In 2006, Brazil maintained its position as one of the world's most favored destinations for FDI worldwide.

It looks like Brazil has never been more attractive to foreign investors. I say this because Brazil has been enjoying increased levels of FDI in 2007.

It looks like that growth of arbitration in Brazil is guaranteed (at least, the growth of high profile arbitration).

Tuesday, January 02, 2007

The "Dark Side" of Brazilian Arbitration

Brazilian arbitration has a "dark side", which is unknown to foreign practitioners. That's the so-called "arbitragem pirata", as it has been named by Brazilian arbitration practitioners (meaning literally "pirate arbitration", in the sense of fake, fraudulent arbitration companies existing in Brazil).

These fake arbitration companies —they cannot be called "arbitral institutions"— have the sole purpose of generating profit to their owners, performing illegal activities to that end. Most of such companies pretend that they are courts of law and —to appear legitimate to the general public— they use symbols proprietary to the Brazilian court system. It is not uncommon that these fraudulent companies serve fictitious service-of-process notices on people who have never agreed to use arbitration in the first place, and the fake symbols give them "legitimacy".

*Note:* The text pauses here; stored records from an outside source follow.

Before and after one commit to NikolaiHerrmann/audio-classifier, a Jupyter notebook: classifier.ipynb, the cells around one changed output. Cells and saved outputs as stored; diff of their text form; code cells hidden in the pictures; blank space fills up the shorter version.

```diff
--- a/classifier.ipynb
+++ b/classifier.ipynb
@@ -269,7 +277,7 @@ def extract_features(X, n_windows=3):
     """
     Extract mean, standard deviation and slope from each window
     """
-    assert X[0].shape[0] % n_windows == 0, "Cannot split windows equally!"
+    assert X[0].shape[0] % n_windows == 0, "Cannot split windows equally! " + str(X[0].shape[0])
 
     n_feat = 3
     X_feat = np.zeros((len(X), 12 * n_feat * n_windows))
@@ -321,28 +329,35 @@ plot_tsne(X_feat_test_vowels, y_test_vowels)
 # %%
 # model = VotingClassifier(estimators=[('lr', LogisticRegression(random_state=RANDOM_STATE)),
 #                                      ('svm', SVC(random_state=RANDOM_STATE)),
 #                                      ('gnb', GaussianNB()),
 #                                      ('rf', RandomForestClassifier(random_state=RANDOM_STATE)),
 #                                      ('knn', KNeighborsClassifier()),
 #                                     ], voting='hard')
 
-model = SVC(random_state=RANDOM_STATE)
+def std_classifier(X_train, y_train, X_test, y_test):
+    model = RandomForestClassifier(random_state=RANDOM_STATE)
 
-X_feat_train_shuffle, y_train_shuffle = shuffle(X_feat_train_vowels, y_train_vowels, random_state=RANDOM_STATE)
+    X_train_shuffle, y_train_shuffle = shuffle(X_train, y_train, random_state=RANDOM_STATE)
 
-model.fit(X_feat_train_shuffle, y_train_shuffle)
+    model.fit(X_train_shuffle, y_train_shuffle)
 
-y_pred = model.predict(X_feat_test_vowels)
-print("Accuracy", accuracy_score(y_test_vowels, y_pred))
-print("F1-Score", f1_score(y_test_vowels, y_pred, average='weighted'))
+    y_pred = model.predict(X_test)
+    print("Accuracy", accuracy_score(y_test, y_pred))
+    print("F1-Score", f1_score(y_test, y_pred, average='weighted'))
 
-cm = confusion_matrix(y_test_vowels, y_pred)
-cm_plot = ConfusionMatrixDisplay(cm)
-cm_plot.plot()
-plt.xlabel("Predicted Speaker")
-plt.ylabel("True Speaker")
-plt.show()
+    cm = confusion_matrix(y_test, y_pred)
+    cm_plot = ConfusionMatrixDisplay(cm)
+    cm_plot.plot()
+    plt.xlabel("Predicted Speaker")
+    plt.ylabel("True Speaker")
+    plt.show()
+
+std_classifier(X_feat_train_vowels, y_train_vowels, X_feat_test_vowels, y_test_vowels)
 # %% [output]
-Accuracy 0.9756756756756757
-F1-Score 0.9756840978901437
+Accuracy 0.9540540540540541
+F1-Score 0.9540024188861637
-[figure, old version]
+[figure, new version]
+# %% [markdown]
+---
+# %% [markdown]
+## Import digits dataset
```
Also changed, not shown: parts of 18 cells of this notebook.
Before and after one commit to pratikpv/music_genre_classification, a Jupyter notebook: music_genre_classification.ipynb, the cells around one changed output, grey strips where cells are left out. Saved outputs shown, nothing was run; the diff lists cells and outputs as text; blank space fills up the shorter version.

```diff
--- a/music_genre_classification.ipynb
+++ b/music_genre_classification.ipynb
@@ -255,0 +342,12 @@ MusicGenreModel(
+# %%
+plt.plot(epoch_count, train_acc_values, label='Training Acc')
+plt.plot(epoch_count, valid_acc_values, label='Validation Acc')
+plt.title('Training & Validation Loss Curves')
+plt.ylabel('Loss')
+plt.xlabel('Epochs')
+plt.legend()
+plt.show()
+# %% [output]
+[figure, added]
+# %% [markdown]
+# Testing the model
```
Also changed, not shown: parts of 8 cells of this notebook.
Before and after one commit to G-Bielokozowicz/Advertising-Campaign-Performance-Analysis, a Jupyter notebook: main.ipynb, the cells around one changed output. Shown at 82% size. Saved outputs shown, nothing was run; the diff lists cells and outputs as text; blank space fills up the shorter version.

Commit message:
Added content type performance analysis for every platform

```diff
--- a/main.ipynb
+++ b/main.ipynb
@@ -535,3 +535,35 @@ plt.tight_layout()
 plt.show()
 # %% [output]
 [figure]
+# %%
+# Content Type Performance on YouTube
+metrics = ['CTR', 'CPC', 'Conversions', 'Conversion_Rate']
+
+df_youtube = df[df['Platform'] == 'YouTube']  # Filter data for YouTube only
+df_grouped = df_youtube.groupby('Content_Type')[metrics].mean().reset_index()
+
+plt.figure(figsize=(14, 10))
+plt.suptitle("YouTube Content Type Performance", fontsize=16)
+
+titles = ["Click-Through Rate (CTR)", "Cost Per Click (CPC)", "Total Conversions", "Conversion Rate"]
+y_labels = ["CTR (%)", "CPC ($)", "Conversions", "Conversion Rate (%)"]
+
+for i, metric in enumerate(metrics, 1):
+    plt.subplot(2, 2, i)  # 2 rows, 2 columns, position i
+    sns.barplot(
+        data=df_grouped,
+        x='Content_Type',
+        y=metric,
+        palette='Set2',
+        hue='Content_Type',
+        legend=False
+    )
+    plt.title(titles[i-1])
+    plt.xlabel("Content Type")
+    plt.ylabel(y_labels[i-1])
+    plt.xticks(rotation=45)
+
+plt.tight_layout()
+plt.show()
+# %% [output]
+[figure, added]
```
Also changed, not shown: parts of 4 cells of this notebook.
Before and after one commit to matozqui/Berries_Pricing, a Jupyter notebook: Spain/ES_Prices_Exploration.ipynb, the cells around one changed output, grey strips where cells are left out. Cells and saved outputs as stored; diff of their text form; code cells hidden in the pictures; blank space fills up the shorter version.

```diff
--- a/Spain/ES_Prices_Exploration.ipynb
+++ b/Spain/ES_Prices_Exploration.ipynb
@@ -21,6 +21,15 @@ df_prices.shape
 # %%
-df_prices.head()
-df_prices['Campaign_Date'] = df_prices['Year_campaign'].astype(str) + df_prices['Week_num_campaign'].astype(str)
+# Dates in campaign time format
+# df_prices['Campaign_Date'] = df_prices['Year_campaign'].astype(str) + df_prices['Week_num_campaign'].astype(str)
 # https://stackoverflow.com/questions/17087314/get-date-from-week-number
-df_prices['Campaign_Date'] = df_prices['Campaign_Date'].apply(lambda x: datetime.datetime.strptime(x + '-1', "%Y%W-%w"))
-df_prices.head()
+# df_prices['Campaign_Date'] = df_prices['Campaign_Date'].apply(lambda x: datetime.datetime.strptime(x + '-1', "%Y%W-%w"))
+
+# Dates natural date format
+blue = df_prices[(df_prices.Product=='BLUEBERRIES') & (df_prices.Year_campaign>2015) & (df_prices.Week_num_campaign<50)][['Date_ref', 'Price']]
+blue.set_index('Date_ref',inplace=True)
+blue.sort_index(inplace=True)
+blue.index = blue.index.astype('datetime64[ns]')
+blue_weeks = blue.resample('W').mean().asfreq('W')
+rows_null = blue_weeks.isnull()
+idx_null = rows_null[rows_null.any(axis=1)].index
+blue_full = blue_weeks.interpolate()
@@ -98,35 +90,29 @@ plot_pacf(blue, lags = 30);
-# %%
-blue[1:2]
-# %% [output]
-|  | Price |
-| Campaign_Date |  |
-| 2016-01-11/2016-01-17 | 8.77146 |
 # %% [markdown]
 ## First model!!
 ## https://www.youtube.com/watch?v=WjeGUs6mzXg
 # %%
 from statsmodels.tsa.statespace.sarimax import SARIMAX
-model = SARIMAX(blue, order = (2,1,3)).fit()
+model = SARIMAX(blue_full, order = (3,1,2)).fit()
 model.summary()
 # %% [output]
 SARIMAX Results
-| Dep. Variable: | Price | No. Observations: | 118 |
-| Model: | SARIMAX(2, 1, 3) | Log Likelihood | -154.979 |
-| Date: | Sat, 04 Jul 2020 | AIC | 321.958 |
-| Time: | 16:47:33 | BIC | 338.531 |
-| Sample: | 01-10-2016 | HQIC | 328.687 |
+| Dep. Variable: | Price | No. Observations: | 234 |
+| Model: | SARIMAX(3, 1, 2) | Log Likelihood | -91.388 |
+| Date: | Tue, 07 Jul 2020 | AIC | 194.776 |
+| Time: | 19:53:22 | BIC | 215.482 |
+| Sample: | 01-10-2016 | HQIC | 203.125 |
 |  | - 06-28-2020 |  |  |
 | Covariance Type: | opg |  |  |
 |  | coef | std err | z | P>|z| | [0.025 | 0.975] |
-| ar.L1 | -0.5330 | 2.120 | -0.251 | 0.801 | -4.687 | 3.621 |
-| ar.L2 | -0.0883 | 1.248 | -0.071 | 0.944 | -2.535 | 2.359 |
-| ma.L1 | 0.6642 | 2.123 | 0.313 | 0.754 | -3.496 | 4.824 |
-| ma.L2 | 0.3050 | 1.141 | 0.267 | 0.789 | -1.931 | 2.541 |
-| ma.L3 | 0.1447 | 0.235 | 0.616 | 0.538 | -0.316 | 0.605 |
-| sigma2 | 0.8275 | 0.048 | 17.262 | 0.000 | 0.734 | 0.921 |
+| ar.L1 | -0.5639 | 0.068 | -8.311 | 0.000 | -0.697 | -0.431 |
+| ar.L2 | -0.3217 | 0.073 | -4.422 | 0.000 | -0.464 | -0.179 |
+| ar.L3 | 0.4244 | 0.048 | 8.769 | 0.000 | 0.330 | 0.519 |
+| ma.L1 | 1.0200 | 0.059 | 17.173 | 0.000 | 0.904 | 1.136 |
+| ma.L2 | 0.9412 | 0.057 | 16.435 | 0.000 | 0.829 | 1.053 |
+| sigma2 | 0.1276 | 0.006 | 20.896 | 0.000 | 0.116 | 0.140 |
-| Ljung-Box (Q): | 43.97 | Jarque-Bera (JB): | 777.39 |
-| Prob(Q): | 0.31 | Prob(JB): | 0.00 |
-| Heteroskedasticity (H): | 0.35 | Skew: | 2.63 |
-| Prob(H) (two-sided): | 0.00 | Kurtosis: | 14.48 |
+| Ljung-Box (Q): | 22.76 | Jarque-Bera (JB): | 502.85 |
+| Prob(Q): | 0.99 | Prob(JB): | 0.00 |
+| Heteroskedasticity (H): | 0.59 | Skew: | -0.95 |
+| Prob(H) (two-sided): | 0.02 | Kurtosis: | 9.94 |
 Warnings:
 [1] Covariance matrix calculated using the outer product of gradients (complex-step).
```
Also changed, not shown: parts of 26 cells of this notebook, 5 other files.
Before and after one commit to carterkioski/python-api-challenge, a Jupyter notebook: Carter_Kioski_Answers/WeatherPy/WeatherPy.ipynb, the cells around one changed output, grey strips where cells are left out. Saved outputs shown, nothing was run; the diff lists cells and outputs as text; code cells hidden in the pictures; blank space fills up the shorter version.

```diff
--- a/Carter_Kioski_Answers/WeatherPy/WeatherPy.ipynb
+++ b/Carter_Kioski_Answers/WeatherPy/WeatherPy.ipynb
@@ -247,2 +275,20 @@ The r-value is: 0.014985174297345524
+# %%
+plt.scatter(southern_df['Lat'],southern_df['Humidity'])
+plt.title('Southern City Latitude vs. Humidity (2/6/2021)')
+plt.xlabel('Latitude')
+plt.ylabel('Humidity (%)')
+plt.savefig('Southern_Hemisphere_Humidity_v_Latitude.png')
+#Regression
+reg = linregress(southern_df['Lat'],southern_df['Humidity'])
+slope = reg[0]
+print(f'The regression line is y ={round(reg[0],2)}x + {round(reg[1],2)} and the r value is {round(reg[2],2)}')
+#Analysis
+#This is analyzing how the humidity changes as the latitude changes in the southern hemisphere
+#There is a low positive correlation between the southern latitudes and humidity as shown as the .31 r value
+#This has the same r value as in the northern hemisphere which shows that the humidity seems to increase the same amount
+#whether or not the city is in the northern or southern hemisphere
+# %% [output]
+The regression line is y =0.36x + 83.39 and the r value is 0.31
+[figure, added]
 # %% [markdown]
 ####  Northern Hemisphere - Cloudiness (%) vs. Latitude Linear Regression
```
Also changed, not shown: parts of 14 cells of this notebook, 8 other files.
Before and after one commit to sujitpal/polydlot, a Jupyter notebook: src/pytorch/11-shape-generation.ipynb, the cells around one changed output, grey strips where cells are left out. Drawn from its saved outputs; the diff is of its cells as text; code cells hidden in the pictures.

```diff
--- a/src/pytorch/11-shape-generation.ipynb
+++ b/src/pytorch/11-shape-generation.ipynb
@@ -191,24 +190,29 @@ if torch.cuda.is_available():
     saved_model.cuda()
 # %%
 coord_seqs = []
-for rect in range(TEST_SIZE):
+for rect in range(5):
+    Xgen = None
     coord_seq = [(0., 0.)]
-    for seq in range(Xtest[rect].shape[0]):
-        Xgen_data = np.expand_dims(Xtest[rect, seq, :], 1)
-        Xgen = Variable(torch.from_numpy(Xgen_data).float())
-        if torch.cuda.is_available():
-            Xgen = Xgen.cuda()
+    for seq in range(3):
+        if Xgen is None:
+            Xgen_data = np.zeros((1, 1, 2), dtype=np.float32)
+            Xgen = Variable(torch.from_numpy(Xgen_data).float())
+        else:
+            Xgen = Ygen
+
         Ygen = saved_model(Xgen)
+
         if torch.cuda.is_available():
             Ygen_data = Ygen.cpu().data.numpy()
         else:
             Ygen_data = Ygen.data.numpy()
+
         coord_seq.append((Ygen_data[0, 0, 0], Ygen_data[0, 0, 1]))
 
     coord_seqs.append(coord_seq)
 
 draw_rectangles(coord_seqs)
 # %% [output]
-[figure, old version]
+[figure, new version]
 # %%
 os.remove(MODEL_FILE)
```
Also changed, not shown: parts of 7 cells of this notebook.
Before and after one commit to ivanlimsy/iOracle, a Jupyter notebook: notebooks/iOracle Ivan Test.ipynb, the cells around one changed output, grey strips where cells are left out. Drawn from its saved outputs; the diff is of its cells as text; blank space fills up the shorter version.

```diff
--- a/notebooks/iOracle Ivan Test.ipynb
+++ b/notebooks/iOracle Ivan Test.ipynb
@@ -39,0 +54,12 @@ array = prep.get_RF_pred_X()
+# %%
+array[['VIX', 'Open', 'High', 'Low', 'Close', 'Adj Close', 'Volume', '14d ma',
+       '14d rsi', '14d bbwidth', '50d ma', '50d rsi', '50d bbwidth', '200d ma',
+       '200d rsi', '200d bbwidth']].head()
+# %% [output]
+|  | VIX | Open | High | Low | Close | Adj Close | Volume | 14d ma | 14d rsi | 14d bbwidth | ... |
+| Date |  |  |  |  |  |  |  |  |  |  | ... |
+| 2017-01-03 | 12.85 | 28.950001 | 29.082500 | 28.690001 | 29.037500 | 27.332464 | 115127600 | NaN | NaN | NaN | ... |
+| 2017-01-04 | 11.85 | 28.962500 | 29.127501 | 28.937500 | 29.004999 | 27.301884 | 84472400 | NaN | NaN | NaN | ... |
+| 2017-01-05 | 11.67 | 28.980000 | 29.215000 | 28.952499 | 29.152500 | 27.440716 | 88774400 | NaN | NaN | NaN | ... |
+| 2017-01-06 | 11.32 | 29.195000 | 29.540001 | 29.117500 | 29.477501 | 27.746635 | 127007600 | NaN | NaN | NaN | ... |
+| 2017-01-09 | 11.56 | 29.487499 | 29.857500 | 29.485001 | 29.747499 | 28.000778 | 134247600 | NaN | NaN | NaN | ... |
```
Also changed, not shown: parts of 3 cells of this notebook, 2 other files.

Another scam used by those fraudulent organizations involves the offering of "mandatory" arbitrator courses, under the false allegation that arbitrators must receive certification in order to act as such (Brazilian law does not require that potential arbitrators have any particular qualifications in order to act as arbitrators, and anybody can act as arbitrators as long as they (i) have legal capacity, (ii) are trusted by the parties, and (iii) act with impartiality, independence, competence, diligence and discreetness). Said "mandatory" courses are advertised in national newspapers such as O Globo, published in Rio de Janeiro.

The good news is that some of these fake arbitration companies have already been shut down by the real courts of law, in several different Brazilian States. It is also worth mentioning a recent initiative of the Brazilian Ministry of Justice, which has created a booklet explaining what arbitration is all about, and warning the general public about the fraudulent arbitration companies that are —unfortunately— still selling their services to the general uninformed population.